● Aim of the exercise: Retype all of the data word for word, without pictures.

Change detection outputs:
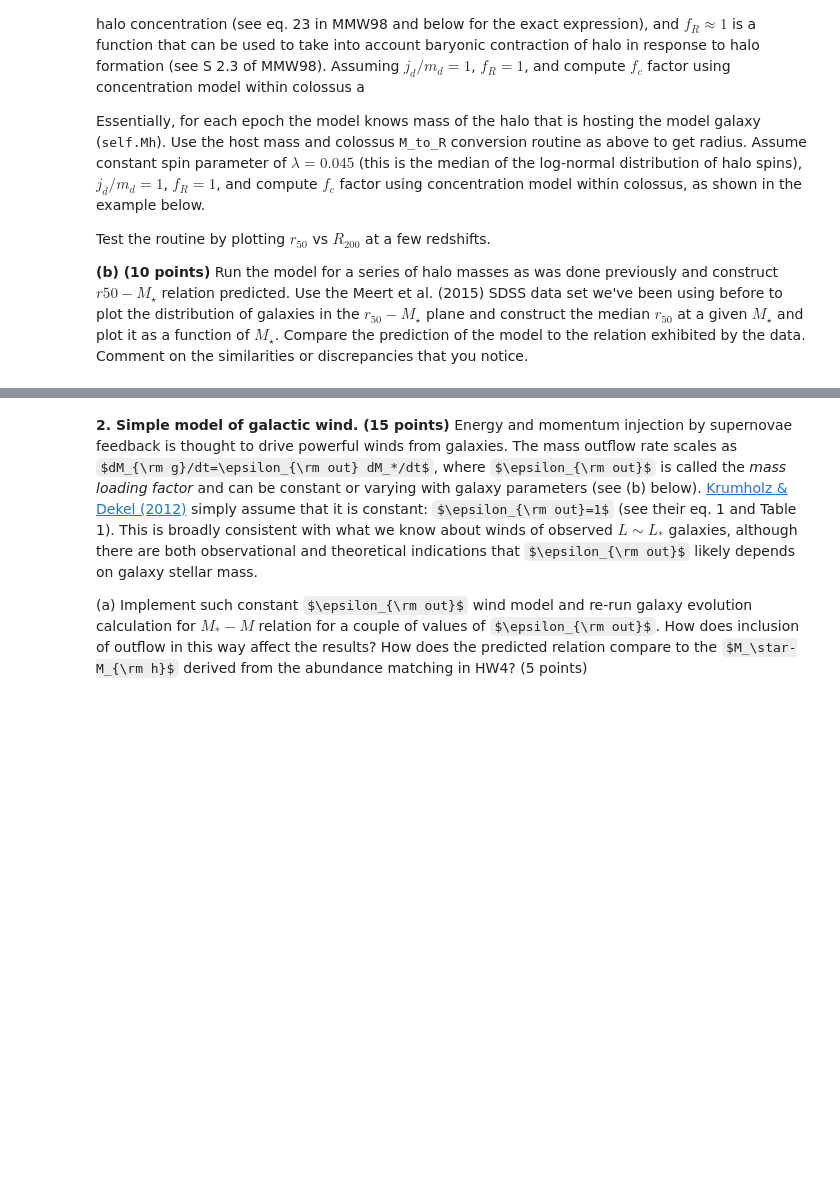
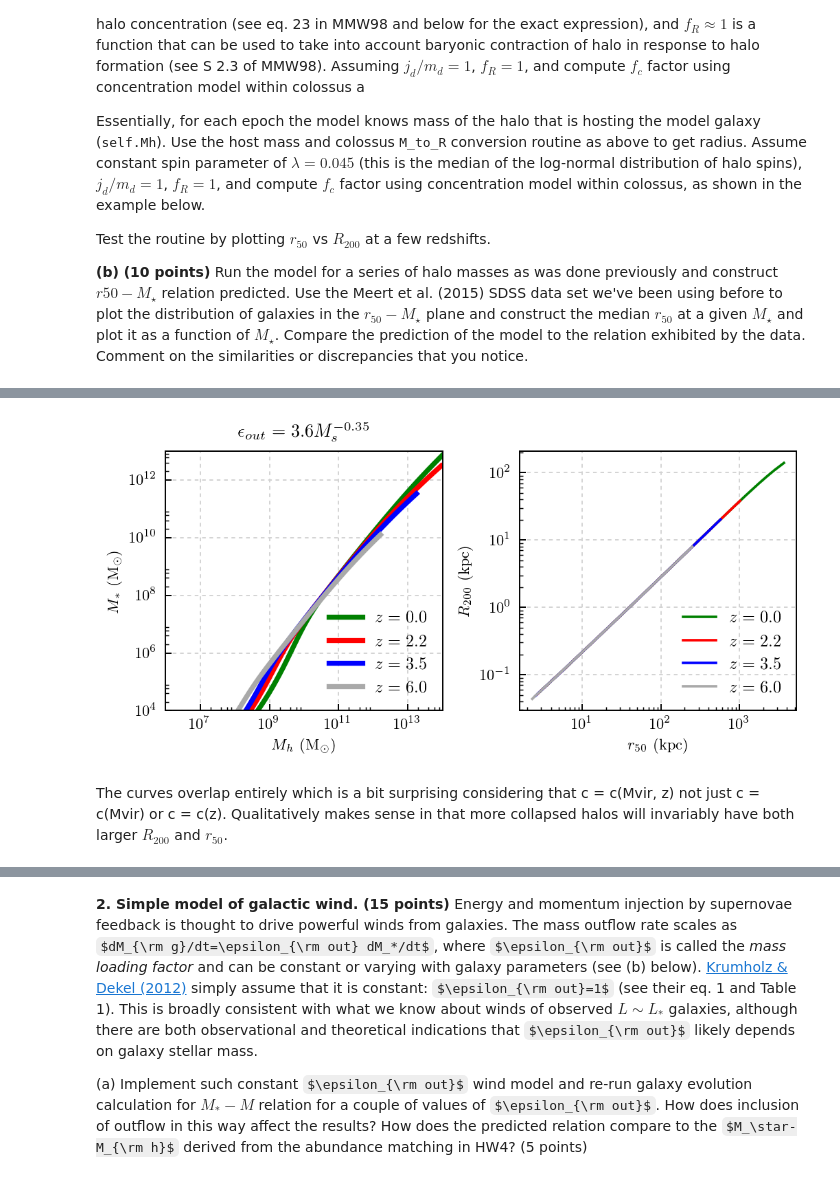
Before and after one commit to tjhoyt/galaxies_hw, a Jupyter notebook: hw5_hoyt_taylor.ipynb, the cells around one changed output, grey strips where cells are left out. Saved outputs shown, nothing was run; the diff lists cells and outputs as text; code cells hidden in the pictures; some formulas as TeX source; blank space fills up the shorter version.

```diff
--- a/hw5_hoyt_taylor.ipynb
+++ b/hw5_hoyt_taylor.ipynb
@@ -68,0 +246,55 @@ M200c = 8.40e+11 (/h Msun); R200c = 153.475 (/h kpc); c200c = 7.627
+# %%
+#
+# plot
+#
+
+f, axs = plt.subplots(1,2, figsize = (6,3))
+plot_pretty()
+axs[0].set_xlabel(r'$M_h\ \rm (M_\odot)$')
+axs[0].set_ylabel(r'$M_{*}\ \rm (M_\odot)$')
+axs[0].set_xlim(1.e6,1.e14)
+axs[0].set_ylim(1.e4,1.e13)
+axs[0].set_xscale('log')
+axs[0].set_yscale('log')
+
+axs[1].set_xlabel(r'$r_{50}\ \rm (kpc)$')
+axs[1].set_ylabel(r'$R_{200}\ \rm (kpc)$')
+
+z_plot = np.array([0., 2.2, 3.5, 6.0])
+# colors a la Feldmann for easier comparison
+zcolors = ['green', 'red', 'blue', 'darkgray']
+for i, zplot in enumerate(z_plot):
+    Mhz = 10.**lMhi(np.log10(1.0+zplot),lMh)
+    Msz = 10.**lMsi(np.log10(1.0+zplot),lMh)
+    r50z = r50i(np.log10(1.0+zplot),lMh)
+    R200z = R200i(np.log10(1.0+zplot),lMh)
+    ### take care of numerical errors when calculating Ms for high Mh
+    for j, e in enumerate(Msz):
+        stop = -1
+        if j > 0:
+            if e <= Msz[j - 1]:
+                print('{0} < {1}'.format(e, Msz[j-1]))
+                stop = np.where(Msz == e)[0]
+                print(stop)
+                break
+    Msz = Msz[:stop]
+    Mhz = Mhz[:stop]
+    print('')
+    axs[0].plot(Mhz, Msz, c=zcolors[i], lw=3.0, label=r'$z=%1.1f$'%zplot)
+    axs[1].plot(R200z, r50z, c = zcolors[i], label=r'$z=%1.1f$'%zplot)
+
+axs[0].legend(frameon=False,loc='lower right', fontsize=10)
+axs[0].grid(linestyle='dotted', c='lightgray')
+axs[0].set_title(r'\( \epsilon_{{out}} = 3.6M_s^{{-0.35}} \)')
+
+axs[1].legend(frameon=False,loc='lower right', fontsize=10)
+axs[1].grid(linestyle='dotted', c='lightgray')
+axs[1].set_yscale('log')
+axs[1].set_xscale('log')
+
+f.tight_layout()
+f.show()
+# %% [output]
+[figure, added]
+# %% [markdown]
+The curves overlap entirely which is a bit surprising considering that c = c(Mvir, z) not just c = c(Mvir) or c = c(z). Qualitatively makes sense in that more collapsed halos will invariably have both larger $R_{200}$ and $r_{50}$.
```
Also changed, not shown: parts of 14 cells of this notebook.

● Answer section:
Before and after one commit to tjhoyt/galaxies_hw, a Jupyter notebook: hw5_hoyt_taylor.ipynb, the cells around one changed output, grey strips where cells are left out. Saved outputs shown, nothing was run; the diff lists cells and outputs as text; code cells hidden in the pictures; some formulas as TeX source; blank space fills up the shorter version.

```diff
--- a/hw5_hoyt_taylor.ipynb
+++ b/hw5_hoyt_taylor.ipynb
@@ -68,0 +246,55 @@ M200c = 8.40e+11 (/h Msun); R200c = 153.475 (/h kpc); c200c = 7.627
+# %%
+#
+# plot
+#
+
+f, axs = plt.subplots(1,2, figsize = (6,3))
+plot_pretty()
+axs[0].set_xlabel(r'$M_h\ \rm (M_\odot)$')
+axs[0].set_ylabel(r'$M_{*}\ \rm (M_\odot)$')
+axs[0].set_xlim(1.e6,1.e14)
+axs[0].set_ylim(1.e4,1.e13)
+axs[0].set_xscale('log')
+axs[0].set_yscale('log')
+
+axs[1].set_xlabel(r'$r_{50}\ \rm (kpc)$')
+axs[1].set_ylabel(r'$R_{200}\ \rm (kpc)$')
+
+z_plot = np.array([0., 2.2, 3.5, 6.0])
+# colors a la Feldmann for easier comparison
+zcolors = ['green', 'red', 'blue', 'darkgray']
+for i, zplot in enumerate(z_plot):
+    Mhz = 10.**lMhi(np.log10(1.0+zplot),lMh)
+    Msz = 10.**lMsi(np.log10(1.0+zplot),lMh)
+    r50z = r50i(np.log10(1.0+zplot),lMh)
+    R200z = R200i(np.log10(1.0+zplot),lMh)
+    ### take care of numerical errors when calculating Ms for high Mh
+    for j, e in enumerate(Msz):
+        stop = -1
+        if j > 0:
+            if e <= Msz[j - 1]:
+                print('{0} < {1}'.format(e, Msz[j-1]))
+                stop = np.where(Msz == e)[0]
+                print(stop)
+                break
+    Msz = Msz[:stop]
+    Mhz = Mhz[:stop]
+    print('')
+    axs[0].plot(Mhz, Msz, c=zcolors[i], lw=3.0, label=r'$z=%1.1f$'%zplot)
+    axs[1].plot(R200z, r50z, c = zcolors[i], label=r'$z=%1.1f$'%zplot)
+
+axs[0].legend(frameon=False,loc='lower right', fontsize=10)
+axs[0].grid(linestyle='dotted', c='lightgray')
+axs[0].set_title(r'\( \epsilon_{{out}} = 3.6M_s^{{-0.35}} \)')
+
+axs[1].legend(frameon=False,loc='lower right', fontsize=10)
+axs[1].grid(linestyle='dotted', c='lightgray')
+axs[1].set_yscale('log')
+axs[1].set_xscale('log')
+
+f.tight_layout()
+f.show()
+# %% [output]
+[figure, added]
+# %% [markdown]
+The curves overlap entirely which is a bit surprising considering that c = c(Mvir, z) not just c = c(Mvir) or c = c(z). Qualitatively makes sense in that more collapsed halos will invariably have both larger $R_{200}$ and $r_{50}$.
```
Also changed, not shown: parts of 14 cells of this notebook.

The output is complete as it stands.